Rouland has been a KZSC member for three years and found that being a part of the station during the pandemic gave them a sense of purpose and something to channel their energy into.
Since their show in spring 2020, Rouland has tried to stick to more upbeat music in their daily listenings.
“Sometimes listening to sad music when you’re sad is not going to make you feel better,” said Rouland. “I’m learning to be a little bit more positive, and trying to get excited about going back into the world. So my music is reflecting that, I’m listening to a little bit happier music now.”
If you could invite anyone on your radio show, dead or alive, who you pick?

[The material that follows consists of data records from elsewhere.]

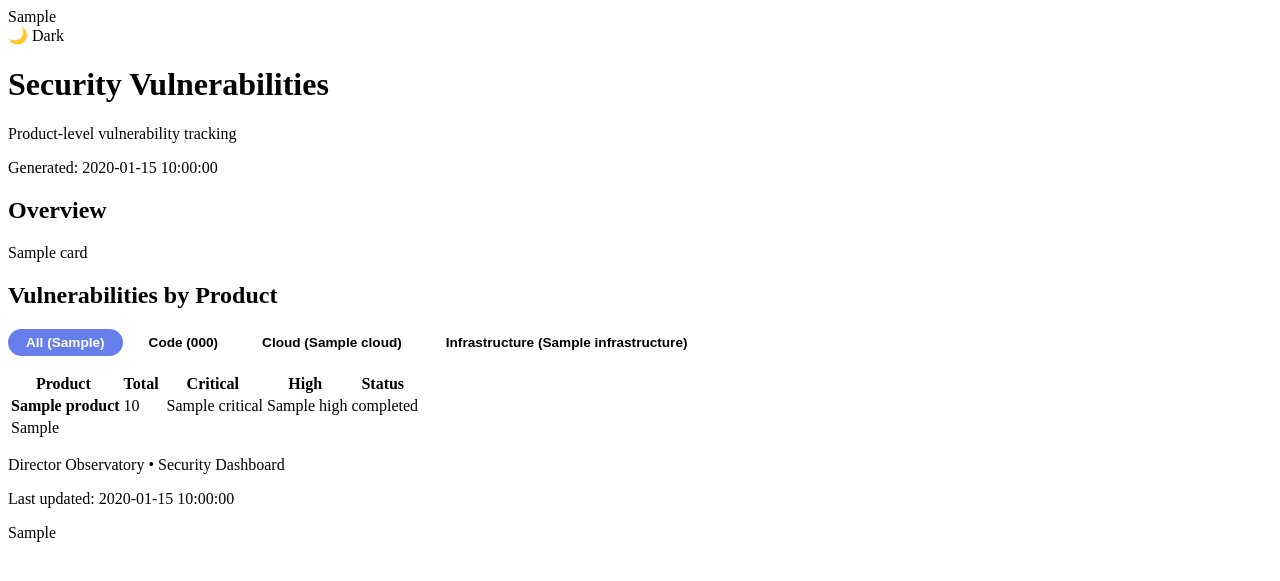
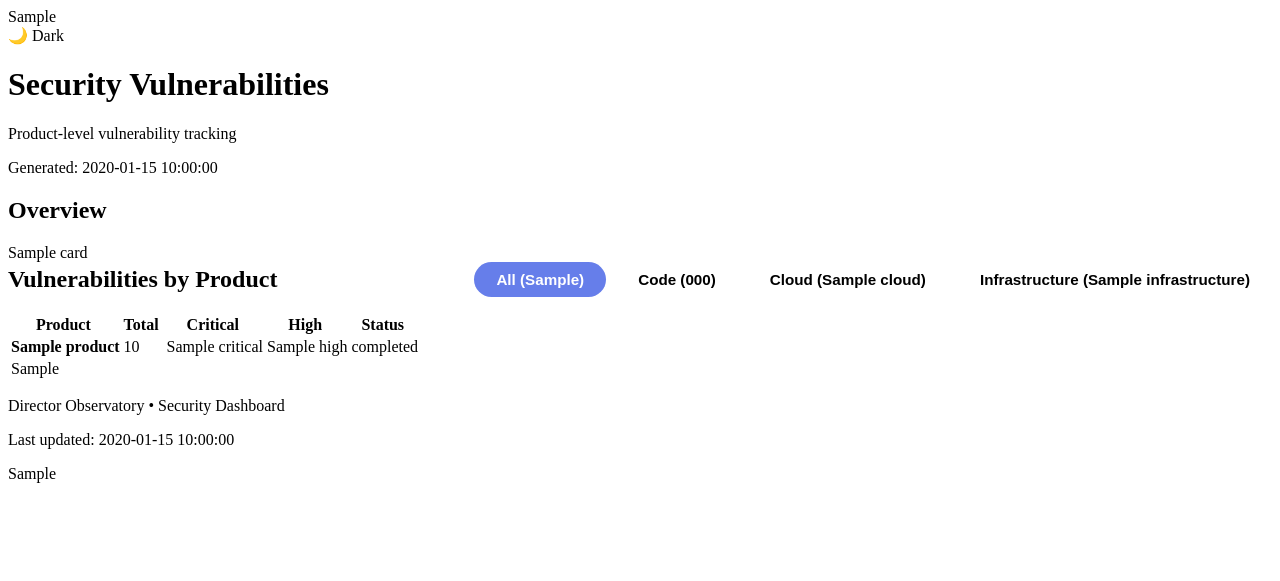
Before and after one commit to RobBhandari/WorkAgents, a Python web app: template templates/dashboards/security_dashboard.html in a window 1280 px wide. Shown: the top 581 px of the page. Run offline with Jinja, Linux system fonts and the light colour scheme; the template is opened without the code that fills it: most values are stand-ins (such as "Sample title", 1, 10 or a date in 2020).

Commit message:
feat: move category filters inline with section title, increase button size
Repositions Code/Cloud/Infrastructure filter buttons to sit right-aligned
on the same row as the 'Vulnerabilities by Product' heading. Increases
button padding and font size for better visual prominence.

Co-Authored-By: Claude Sonnet 4.6 <noreply@anthropic.com>

```diff
--- a/templates/dashboards/security_dashboard.html
+++ b/templates/dashboards/security_dashboard.html
@@ -475,23 +475,36 @@
         margin: 5px 0;
     }
 
+    /* Section header row: title left, filters right */
+    .section-header-row {
+        display: flex;
+        align-items: center;
+        justify-content: space-between;
+        flex-wrap: wrap;
+        gap: 12px;
+        margin-bottom: 16px;
+    }
+
+    .section-header-row h2 {
+        margin: 0;
+    }
+
     /* Product-level category filter bar */
     .product-filter-bar {
         display: flex;
-        gap: 8px;
-        margin-bottom: 16px;
+        gap: 10px;
         flex-wrap: wrap;
         align-items: center;
     }
 
     .product-filter-bar button {
-        padding: 6px 18px;
-        border-radius: 20px;
+        padding: 9px 22px;
+        border-radius: 22px;
         border: 1px solid var(--border-color);
         background: var(--bg-secondary);
         color: var(--text-secondary);
         cursor: pointer;
-        font-size: 0.85rem;
+        font-size: 0.95rem;
         font-weight: 600;
         transition: all 0.15s;
     }
@@ -686,12 +699,14 @@
 
 <!-- Products table -->
 <div class="section">
+    <div class="section-header-row">
         <h2>Vulnerabilities by Product</h2>
         <div class="product-filter-bar">
             <button class="active" onclick="filterProductsByCategory(this, 'all')">All ({{ category_counts.all }})</button>
             <button onclick="filterProductsByCategory(this, 'code')">Code ({{ category_counts.code }})</button>
             <button onclick="filterProductsByCategory(this, 'cloud')">Cloud ({{ category_counts.cloud }})</button>
             <button onclick="filterProductsByCategory(this, 'infrastructure')">Infrastructure ({{ category_counts.infrastructure }})</button>
+        </div>
     </div>
     <div class="table-wrapper">
         <table class="data-table">
```
Lines whose indentation alone changed are shown as unchanged.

DJ NEB808: Quarantine DJ on Replay
With a mixing board app in hand and a global pandemic knocking at their door, UCSC third-year, Ben Cook, also known as DJ NEB808, launched themself into the world of EDM. But, Cook’s road to being an EDM powerhouse of KZSC started long before stepping foot in the station, with an Italian dinner party mix curated by a friend in high school.
“[My friend] put on this really cool, smooth Italian music playlist for a fancy dinner, and I was like, ‘Damn, this is so sick. What a cool playlist to have on hand,’” Cook said. “So that week, I basically made my own version of his playlist and then I really got into curating Spotify playlists.”
With some unexceptional trumpet and drum skills, Cook said that DJing was the perfect musical option that combined their love for music through curating playlists.
Alone in their room during quarantine, Cook practiced on their mixing board app, quickly upgrading to a physical one. Cook got involved with KZSC in fall 2020, producing their first underground dance music show, ‘Bee Boo Bop’ in the winter 2021 quarter. Cook described quarantine life to be stagnant, but found excitement through their journey in improving as a DJ.
“DJing has been like a rock,” Cook said. “It really transports me to a different world for a little bit where I can just kill some time. […] There’s never been a more important time in my life to have a hobby to grasp on to and to fill my time with, and DJing has been that hobby for the last year.”
If you were to plan a music festival at UCSC, where on campus would it be and who would headline?
In the woods of upper campus. Headlined by Ben UFO, SHERELLE, and DJNEB808